WORK TO COMPLETE –
An identical copy of every entry below is the required output.

RECORDS SUPPLIED Block Start

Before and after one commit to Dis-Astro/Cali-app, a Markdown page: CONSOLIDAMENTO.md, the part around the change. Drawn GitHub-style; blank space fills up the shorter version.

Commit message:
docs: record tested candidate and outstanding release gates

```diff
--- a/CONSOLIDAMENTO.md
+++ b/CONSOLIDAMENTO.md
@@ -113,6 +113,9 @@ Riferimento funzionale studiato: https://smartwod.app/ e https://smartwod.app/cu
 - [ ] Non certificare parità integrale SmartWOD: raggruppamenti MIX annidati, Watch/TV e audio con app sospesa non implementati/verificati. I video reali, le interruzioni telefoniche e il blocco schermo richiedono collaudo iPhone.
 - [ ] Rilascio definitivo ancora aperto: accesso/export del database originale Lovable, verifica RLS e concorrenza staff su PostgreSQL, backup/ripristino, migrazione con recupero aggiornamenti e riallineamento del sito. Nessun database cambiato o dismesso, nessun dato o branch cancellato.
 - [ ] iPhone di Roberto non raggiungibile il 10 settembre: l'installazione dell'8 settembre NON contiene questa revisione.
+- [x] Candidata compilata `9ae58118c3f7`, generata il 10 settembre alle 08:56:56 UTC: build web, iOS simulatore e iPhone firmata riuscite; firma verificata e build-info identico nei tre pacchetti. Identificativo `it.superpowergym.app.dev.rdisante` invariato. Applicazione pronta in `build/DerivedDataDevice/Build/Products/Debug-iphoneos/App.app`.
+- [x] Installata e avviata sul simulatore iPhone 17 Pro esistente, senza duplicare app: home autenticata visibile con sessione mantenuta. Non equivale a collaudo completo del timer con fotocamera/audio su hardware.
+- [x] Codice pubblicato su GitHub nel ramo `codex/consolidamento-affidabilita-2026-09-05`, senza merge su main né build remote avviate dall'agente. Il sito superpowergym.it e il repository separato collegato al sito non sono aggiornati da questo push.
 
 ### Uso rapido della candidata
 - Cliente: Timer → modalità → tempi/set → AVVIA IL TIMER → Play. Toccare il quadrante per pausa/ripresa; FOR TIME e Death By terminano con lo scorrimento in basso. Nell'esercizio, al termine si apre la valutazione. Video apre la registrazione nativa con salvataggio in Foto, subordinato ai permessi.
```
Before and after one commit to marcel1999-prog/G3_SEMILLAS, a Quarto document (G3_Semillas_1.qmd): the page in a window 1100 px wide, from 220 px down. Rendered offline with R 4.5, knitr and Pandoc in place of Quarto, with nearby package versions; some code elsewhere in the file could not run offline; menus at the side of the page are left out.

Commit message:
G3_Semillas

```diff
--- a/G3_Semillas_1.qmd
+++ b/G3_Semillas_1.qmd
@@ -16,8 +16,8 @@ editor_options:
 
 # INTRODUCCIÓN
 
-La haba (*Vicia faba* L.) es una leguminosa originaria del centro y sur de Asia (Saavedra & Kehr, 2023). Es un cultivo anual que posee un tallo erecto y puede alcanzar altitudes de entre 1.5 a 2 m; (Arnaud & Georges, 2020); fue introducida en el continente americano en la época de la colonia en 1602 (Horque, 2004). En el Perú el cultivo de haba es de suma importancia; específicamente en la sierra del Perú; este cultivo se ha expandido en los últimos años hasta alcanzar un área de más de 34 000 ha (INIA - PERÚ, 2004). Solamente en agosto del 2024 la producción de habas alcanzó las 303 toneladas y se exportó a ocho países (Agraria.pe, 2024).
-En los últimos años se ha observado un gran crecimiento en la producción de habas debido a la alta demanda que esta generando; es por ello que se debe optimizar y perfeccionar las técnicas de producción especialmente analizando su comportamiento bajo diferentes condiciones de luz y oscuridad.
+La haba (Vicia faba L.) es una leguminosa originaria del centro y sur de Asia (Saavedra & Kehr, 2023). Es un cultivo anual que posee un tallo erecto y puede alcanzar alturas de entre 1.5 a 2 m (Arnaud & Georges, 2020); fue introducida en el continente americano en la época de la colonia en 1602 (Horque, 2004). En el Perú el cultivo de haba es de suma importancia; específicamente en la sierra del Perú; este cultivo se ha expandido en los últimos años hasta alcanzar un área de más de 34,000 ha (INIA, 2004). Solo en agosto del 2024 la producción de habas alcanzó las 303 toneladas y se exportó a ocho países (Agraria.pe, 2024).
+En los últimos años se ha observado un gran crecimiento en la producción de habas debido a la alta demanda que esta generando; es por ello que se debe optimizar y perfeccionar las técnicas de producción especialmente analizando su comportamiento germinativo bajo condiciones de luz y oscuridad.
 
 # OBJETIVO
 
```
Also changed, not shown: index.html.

RECORDS SUPPLIED Block End

RESPONSE TO THE TASK –
Before and after one commit to Dis-Astro/Cali-app, a Markdown page: CONSOLIDAMENTO.md, the part around the change. Drawn GitHub-style; blank space fills up the shorter version.

Commit message:
docs: record tested candidate and outstanding release gates

```diff
--- a/CONSOLIDAMENTO.md
+++ b/CONSOLIDAMENTO.md
@@ -113,6 +113,9 @@ Riferimento funzionale studiato: https://smartwod.app/ e https://smartwod.app/cu
 - [ ] Non certificare parità integrale SmartWOD: raggruppamenti MIX annidati, Watch/TV e audio con app sospesa non implementati/verificati. I video reali, le interruzioni telefoniche e il blocco schermo richiedono collaudo iPhone.
 - [ ] Rilascio definitivo ancora aperto: accesso/export del database originale Lovable, verifica RLS e concorrenza staff su PostgreSQL, backup/ripristino, migrazione con recupero aggiornamenti e riallineamento del sito. Nessun database cambiato o dismesso, nessun dato o branch cancellato.
 - [ ] iPhone di Roberto non raggiungibile il 10 settembre: l'installazione dell'8 settembre NON contiene questa revisione.
+- [x] Candidata compilata `9ae58118c3f7`, generata il 10 settembre alle 08:56:56 UTC: build web, iOS simulatore e iPhone firmata riuscite; firma verificata e build-info identico nei tre pacchetti. Identificativo `it.superpowergym.app.dev.rdisante` invariato. Applicazione pronta in `build/DerivedDataDevice/Build/Products/Debug-iphoneos/App.app`.
+- [x] Installata e avviata sul simulatore iPhone 17 Pro esistente, senza duplicare app: home autenticata visibile con sessione mantenuta. Non equivale a collaudo completo del timer con fotocamera/audio su hardware.
+- [x] Codice pubblicato su GitHub nel ramo `codex/consolidamento-affidabilita-2026-09-05`, senza merge su main né build remote avviate dall'agente. Il sito superpowergym.it e il repository separato collegato al sito non sono aggiornati da questo push.
 
 ### Uso rapido della candidata
 - Cliente: Timer → modalità → tempi/set → AVVIA IL TIMER → Play. Toccare il quadrante per pausa/ripresa; FOR TIME e Death By terminano con lo scorrimento in basso. Nell'esercizio, al termine si apre la valutazione. Video apre la registrazione nativa con salvataggio in Foto, subordinato ai permessi.
```
Before and after one commit to marcel1999-prog/G3_SEMILLAS, a Quarto document (G3_Semillas_1.qmd): the page in a window 1100 px wide, from 220 px down. Rendered offline with R 4.5, knitr and Pandoc in place of Quarto, with nearby package versions; some code elsewhere in the file could not run offline; menus at the side of the page are left out.

Commit message:
G3_Semillas

```diff
--- a/G3_Semillas_1.qmd
+++ b/G3_Semillas_1.qmd
@@ -16,8 +16,8 @@ editor_options:
 
 # INTRODUCCIÓN
 
-La haba (*Vicia faba* L.) es una leguminosa originaria del centro y sur de Asia (Saavedra & Kehr, 2023). Es un cultivo anual que posee un tallo erecto y puede alcanzar altitudes de entre 1.5 a 2 m; (Arnaud & Georges, 2020); fue introducida en el continente americano en la época de la colonia en 1602 (Horque, 2004). En el Perú el cultivo de haba es de suma importancia; específicamente en la sierra del Perú; este cultivo se ha expandido en los últimos años hasta alcanzar un área de más de 34 000 ha (INIA - PERÚ, 2004). Solamente en agosto del 2024 la producción de habas alcanzó las 303 toneladas y se exportó a ocho países (Agraria.pe, 2024).
-En los últimos años se ha observado un gran crecimiento en la producción de habas debido a la alta demanda que esta generando; es por ello que se debe optimizar y perfeccionar las técnicas de producción especialmente analizando su comportamiento bajo diferentes condiciones de luz y oscuridad.
+La haba (Vicia faba L.) es una leguminosa originaria del centro y sur de Asia (Saavedra & Kehr, 2023). Es un cultivo anual que posee un tallo erecto y puede alcanzar alturas de entre 1.5 a 2 m (Arnaud & Georges, 2020); fue introducida en el continente americano en la época de la colonia en 1602 (Horque, 2004). En el Perú el cultivo de haba es de suma importancia; específicamente en la sierra del Perú; este cultivo se ha expandido en los últimos años hasta alcanzar un área de más de 34,000 ha (INIA, 2004). Solo en agosto del 2024 la producción de habas alcanzó las 303 toneladas y se exportó a ocho países (Agraria.pe, 2024).
+En los últimos años se ha observado un gran crecimiento en la producción de habas debido a la alta demanda que esta generando; es por ello que se debe optimizar y perfeccionar las técnicas de producción especialmente analizando su comportamiento germinativo bajo condiciones de luz y oscuridad.
 
 # OBJETIVO
 
```
Also changed, not shown: index.html.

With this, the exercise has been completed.